Palma.—The former Socialist-led coalition government has left the new centre-right Partido Popular administration with a debt of 4'483 million euros and 1'104 million euros in unpaid bills.

Last night, going public with the true extent of the region's economic situation, President Jose Ramon Bauzá described it as “the most serious in the democratic history of the islands.” However, on Wednesday he was in Madrid for talks with the Finance Minister about central government's plan to reduce the regional deficit with a new set of spending rules.

In order to quash public concern, Bauzá vowed that the “public will not be made to pay for the gross mismanagement of the previous government. The weight will have to be shouldered by the government,” he added.

Swathe of cuts
A swathe of public spending cuts is going to have to be introduced, possibly starting with the health service, but Bauzá stressed that resolving the Balearics' debt will not involve tax hikes, wage cuts for civil servants or co-payment for public health care. In Madrid, it was agreed with the Finance Minister, Elena Salgado, that all 17 of the country's regions, which share a total debt of 121 billion euros, will adhere to the new set of spending rules drawn up by central government.

Bauzá said that the new rules should save the Balearics 380 million euros in the short term and also help the region reduce its public deficit by 1.3 percent of the GDP this year.

Salgado's spending rules are part of her effort to win over investors and stem a surge in borrowing costs and yesterday Bauzá sat down with leading local bankers to explain what the spending rules entail and how they are going to have an important role to play.

Since the recession hit, banks across the country have ignored orders to release cash to help the business sector, however, Bauzá made it clear at yesterday's meeting that unless the banks begin making lines of credit available to the government, his administration will not be able to comply with the spending rules and the “road map” to a healthy financial situation.

Six months
The mechanics of the spending rules, an idea Prime Minister Jose Luis Rodriguez Zapatero first floated in March and proposed again in June, will be decided by a working group in September. The Balearics and the rest of the regions now have a period of six months to present legislation to their respective parliaments.

Spain's regions are crucial to its efforts to rein in the euro area's third-largest budget shortfall, as they control health and education spending and employ half of the nation's public workers.
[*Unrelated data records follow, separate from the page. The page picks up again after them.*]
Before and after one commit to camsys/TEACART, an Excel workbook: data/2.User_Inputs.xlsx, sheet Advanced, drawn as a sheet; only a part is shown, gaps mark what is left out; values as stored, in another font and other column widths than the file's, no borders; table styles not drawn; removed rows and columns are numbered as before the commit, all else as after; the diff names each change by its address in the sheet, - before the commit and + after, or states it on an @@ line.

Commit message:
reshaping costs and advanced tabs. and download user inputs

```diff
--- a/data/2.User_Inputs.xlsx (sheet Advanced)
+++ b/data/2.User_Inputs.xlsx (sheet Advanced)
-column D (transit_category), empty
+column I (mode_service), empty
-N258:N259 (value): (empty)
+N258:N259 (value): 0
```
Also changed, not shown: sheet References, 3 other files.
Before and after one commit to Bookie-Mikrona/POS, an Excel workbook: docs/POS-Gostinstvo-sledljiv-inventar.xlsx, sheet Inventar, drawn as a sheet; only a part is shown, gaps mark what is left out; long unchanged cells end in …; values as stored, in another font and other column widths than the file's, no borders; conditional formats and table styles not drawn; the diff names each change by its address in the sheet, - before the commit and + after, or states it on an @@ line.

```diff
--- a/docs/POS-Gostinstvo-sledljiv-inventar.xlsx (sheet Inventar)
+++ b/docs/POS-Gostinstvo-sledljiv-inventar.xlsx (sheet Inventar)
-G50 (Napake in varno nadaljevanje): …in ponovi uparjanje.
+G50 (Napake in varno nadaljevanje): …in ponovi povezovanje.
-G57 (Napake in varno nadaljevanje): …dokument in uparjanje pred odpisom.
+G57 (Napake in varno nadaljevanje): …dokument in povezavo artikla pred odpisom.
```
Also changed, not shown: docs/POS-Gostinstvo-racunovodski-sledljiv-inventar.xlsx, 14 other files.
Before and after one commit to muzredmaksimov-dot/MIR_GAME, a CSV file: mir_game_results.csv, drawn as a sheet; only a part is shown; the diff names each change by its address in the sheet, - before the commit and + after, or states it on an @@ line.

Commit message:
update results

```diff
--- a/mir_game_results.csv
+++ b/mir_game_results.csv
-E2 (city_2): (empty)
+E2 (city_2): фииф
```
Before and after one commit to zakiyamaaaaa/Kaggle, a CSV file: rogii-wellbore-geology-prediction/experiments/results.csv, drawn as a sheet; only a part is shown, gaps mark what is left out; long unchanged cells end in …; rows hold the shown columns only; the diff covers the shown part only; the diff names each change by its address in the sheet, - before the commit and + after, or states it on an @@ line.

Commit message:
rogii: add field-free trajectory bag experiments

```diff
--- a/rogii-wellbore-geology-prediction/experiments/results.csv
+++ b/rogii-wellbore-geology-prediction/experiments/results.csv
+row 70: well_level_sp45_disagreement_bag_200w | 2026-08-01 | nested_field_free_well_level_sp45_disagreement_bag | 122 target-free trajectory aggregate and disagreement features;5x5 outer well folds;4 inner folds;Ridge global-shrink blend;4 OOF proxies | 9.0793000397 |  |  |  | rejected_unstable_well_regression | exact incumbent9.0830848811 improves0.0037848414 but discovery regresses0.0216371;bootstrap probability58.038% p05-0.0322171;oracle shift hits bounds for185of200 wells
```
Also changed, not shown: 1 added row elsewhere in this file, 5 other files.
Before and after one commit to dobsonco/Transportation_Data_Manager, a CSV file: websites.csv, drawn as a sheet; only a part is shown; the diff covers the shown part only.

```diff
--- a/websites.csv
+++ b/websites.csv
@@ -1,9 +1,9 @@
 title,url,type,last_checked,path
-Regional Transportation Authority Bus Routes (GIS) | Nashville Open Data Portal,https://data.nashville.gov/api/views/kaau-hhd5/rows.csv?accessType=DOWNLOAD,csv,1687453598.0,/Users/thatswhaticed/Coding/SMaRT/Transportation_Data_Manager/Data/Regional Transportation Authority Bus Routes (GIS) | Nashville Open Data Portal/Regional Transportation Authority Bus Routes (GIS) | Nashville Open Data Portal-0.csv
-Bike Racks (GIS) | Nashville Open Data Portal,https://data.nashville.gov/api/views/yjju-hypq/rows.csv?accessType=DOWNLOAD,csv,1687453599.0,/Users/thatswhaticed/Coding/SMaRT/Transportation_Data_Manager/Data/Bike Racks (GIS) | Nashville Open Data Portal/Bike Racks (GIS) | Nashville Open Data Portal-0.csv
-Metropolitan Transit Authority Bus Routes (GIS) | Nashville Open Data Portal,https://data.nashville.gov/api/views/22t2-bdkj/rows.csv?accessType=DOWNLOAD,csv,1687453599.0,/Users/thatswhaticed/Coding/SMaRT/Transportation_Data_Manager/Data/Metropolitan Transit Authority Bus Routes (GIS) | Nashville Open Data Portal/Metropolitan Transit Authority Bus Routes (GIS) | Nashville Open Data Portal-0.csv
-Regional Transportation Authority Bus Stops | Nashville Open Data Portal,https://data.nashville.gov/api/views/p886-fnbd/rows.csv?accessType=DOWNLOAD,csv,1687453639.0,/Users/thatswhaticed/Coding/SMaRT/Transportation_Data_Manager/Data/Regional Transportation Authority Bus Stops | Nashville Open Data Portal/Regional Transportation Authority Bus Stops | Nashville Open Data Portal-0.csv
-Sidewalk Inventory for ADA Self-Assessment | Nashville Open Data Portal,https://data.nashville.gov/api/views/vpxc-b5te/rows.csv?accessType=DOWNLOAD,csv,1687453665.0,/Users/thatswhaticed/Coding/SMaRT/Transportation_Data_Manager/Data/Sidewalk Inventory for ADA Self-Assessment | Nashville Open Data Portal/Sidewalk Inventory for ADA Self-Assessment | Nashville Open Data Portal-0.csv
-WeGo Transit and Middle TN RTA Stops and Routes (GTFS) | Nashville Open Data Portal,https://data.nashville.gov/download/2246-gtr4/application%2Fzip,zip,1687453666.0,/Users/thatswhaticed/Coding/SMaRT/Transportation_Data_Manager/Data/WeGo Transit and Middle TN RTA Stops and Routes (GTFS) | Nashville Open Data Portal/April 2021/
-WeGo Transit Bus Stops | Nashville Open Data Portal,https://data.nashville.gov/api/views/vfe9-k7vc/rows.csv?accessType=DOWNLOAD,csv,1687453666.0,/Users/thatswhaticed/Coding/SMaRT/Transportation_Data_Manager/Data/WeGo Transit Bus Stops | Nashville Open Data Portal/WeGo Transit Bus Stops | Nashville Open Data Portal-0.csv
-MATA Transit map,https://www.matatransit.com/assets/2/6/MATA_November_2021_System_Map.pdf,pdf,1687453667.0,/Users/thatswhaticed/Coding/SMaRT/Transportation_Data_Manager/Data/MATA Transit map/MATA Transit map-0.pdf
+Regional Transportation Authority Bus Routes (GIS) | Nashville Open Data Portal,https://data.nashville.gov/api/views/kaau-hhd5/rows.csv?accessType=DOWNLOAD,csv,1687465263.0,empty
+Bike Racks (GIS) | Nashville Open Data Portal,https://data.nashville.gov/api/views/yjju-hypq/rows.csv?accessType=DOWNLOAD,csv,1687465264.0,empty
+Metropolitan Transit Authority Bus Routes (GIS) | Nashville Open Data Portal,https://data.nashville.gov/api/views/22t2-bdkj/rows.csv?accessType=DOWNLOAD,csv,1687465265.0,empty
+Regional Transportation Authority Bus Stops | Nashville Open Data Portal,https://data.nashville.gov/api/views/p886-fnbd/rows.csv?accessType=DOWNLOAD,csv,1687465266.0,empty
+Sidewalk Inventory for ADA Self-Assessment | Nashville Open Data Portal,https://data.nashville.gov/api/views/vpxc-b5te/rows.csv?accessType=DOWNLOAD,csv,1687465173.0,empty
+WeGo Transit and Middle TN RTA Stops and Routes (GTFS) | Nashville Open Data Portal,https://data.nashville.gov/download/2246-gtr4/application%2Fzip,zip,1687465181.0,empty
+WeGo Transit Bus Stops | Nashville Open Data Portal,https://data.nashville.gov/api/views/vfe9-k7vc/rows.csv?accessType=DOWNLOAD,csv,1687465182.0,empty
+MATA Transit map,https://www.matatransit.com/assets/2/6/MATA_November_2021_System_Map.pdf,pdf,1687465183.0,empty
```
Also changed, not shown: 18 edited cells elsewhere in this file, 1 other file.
They have an outstanding debt of 121 billion euros, or 11 percent of overall gross domestic product.
That is the most on record, according to the Bank of Spain.
The Balearics is now committed to meet the deficit targets of 1.3 percent in 2012, 1.1 percent in 2013 and 1 percent in 2014.